Outside some random, unpredictable event, I believe there is a 99% chance that the Sycamore Partners acquisition of Talbots (TLB) will be completed. Add 3% risk for random weird situations that could happen that would sabotage the deal, and that puts the odds at 96%.
This makes the stock worth:
.96($2.75) + .04($1) = $2.68
$2.68 - $2.68 (.05*5/12) =$2.62 per share
The first equation assumes that if the deal completes, Talbots shareholders will receive the full $2.75 per share. If the deal falls through, the stock would probably fall to about $1 per share.
The second equation accounts for the time value of money of holding the investment until the likely date of the acquisition in about five months, using a 5% rate.
The Back Story
On December 6, 2011, Sycamore Partners offered $3 per share for Talbots. At the time, Talbots concluded that the proposal was inadequate and undervalued the company. Talbots then looked for other buyers. In early May, Sycamore offered a slightly higher price of $3.05 if it could look through Talbots' internal books, and Talbot let Sycamore look through them.
Since it started looking, the Company hasn't found any other buyers. Sycamore partners then took the deal off the table on May 25th, in which the stock tumbled from $2.56 to a low of $1.30. At that point, Talbots asked Sycamore to reconsider the deal for $3.05. Sycamore and Talbots agreed to a final price of $2.75, after which the stock moved back up to $2.47 on 5/31/12.
Investors are still wary of another delay in the acquisition, which might be one reason the stock is trading 10% below the acquisition price. Some investors are concerned about the shareholder lawsuits, which I don't believe is a risk. I also don't believe Talbots will get more than the $2.75 per share. If they were going to negotiate for a higher price, they wouldn't have agreed to the $2.75 per share buyout price so quickly after Sycamore pulled its $3.05 per share offer.
3 Reasons why Sycamore Partners won't back out of the deal:
1. Sycamore Partners has had its eye on Talbots for awhile, ever since it took a 9.9% stake in the company last year. Stefan Kaluzny is a retail veteran who heads newly formed private equity firm Sycamore Partners, and the investment in Talbots was its first. Kaluzny has a plan of action to turn Talbots around and probably has some specific ideas and innovations that no one has considered yet. That's why Sycamore Partners is the only interested suitor - no one else has a plan for a turnaround. It's likely Sycamore will return to Talbots' core customers, mature women, and attempt to regain their loyalty.
2. Sycamore Partners is happy to be buying Talbots for $2.75 per share, as the previous offer was at $3.05, 11% more. It wouldn't look good for Sycamore Partners' reputation to back out of this deal now, as that would make the company look indecisive. Sycamore's earlier threat of walking away doesn't look bad because it was a negotiating tactic.

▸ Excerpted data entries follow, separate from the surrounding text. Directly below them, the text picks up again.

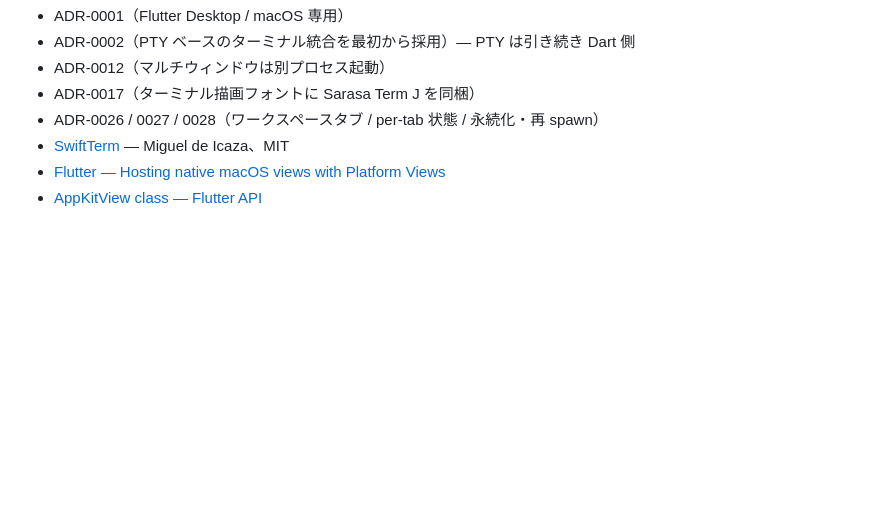
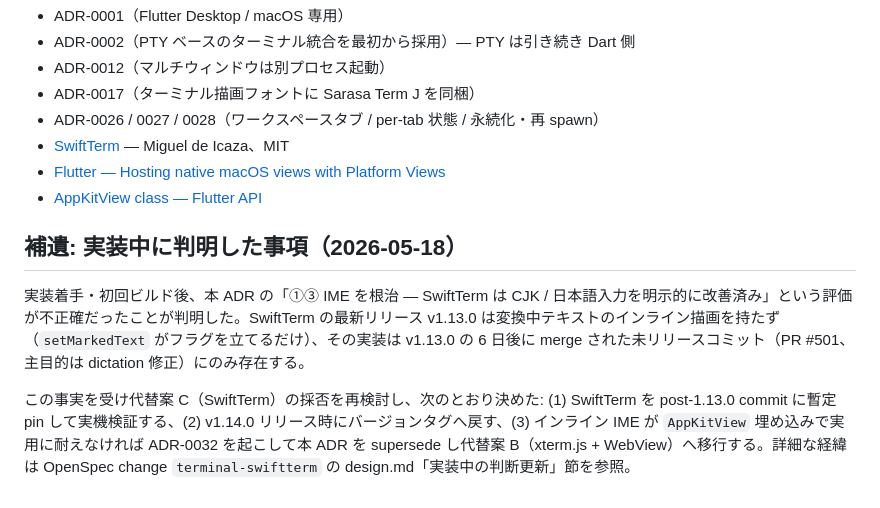
Before and after one commit to yahir0/Roola, a Markdown page: docs/adr/0031-terminal-swiftterm-native-view.md, the part around the change. GitHub-like rendering; blank space fills up the shorter version.

Commit message:
docs(terminal): SwiftTerm インライン IME の調査結果と C/B 再検討の経緯を記録
実装中に SwiftTerm v1.13.0 が変換中テキストのインライン描画を持たない
ことが判明。経緯を後から振り返れるよう記録する。

- design.md「実装中の判断更新」節を追加:
  - v1.13.0 はインライン IME 描画なし。実装は PR #501（dictation 修正、
    2026-04-02 merge、v1.13.0 の 6 日後）の未リリースコミットにのみ存在
  - 代替案 B(xterm.js+WebView) 再検討の論点と、C 維持＝実機検証で判断
    する結論
  - D8(main commit pin) / D9(v1.14.0 で復帰) / B 切替条件を決定
- ADR-0031 に補遺を追加（IME 評価の訂正と再検討結果へのポインタ）
- tasks 8.4（SwiftTerm pin と出口条件）を追加

Co-Authored-By: Claude Opus 4.7 (1M context) <noreply@anthropic.com>

```diff
--- a/docs/adr/0031-terminal-swiftterm-native-view.md
+++ b/docs/adr/0031-terminal-swiftterm-native-view.md
@@ -101,3 +101,9 @@ xterm.dart の再発明であり工数は数ヶ月。しかも①③ の IME 問
 - [SwiftTerm](https://github.com/migueldeicaza/SwiftTerm) — Miguel de Icaza、MIT
 - [Flutter — Hosting native macOS views with Platform Views](https://docs.flutter.dev/platform-integration/macos/platform-views)
 - [AppKitView class — Flutter API](https://api.flutter.dev/flutter/widgets/AppKitView-class.html)
+
+## 補遺: 実装中に判明した事項（2026-05-18）
+
+実装着手・初回ビルド後、本 ADR の「①③ IME を根治 — SwiftTerm は CJK / 日本語入力を明示的に改善済み」という評価が不正確だったことが判明した。SwiftTerm の最新リリース v1.13.0 は変換中テキストのインライン描画を持たず（`setMarkedText` がフラグを立てるだけ）、その実装は v1.13.0 の 6 日後に merge された未リリースコミット（PR #501、主目的は dictation 修正）にのみ存在する。
+
+この事実を受け代替案 C（SwiftTerm）の採否を再検討し、次のとおり決めた: (1) SwiftTerm を post-1.13.0 commit に暫定 pin して実機検証する、(2) v1.14.0 リリース時にバージョンタグへ戻す、(3) インライン IME が `AppKitView` 埋め込みで実用に耐えなければ ADR-0032 を起こして本 ADR を supersede し代替案 B（xterm.js + WebView）へ移行する。詳細な経緯は OpenSpec change `terminal-swiftterm` の design.md「実装中の判断更新」節を参照。
```
Also changed, not shown: 2 other files.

3. Sycamore partners has already looked into Talbots internal books, and has thought about this deal for many months since its offer in December. It has probably inspected everything about Talbots from top to bottom, and considered all the possible risks, so there should be no surprises for Sycamore between now and the acquisition date which is expected around October.
3 Reasons why Talbots won't back out of the deal:
1. Talbots thoroughly asked around for five months, and found no other buyers interested in the company. It knows that it's either selling to Sycamore Partners or there will be no deal with anyone. If there's no deal, the stock will fall to around $1 per share. Now the company must accept $2.75 per share, about 10% less than the original offer. That's the risk Talbots took on when looking for another suitor. That verified to Sycamore Partners that there really is no other suitor interested in the company, so now they must take the lower offer. If Talbots went ahead and accepted the original bid, they wouldn't be in this situation.
2. If there's no deal, then later this year Talbots will need more financing as it only has $22 million in cash as of April 28, 2012. Last year during the quarter ended October 28, 2012, it burned $52 million cash in operating activities alone, and things don't look like they'll be much better this year. The Company will likely need to issue stock, or convertible debt, since a creditor probably wouldn't want to take the risk to issue non-convertible bonds. The risk versus reward isn't enough for a creditor to issue non-convertible bonds since Talbots is at risk of going bankrupt in a year or two. Any equity issuance would be at a much lower per share price than what Sycamore is offering.
3. Talbots CEO, Trudy Sullivan, is leaving no matter if the company gets bought out by Sycamore or not. Her strategy of changing Talbots' clothing line to appeal to a younger demographic hasn't worked. For the company to keep her around if they back out of a deal with Sycamore wouldn't make sense. The company would have to hire a new CEO and revamp its strategy. That's all at a high risk of eventual bankruptcy that I doubt shareholders would want to take as opposed to a sure thing with the buyout.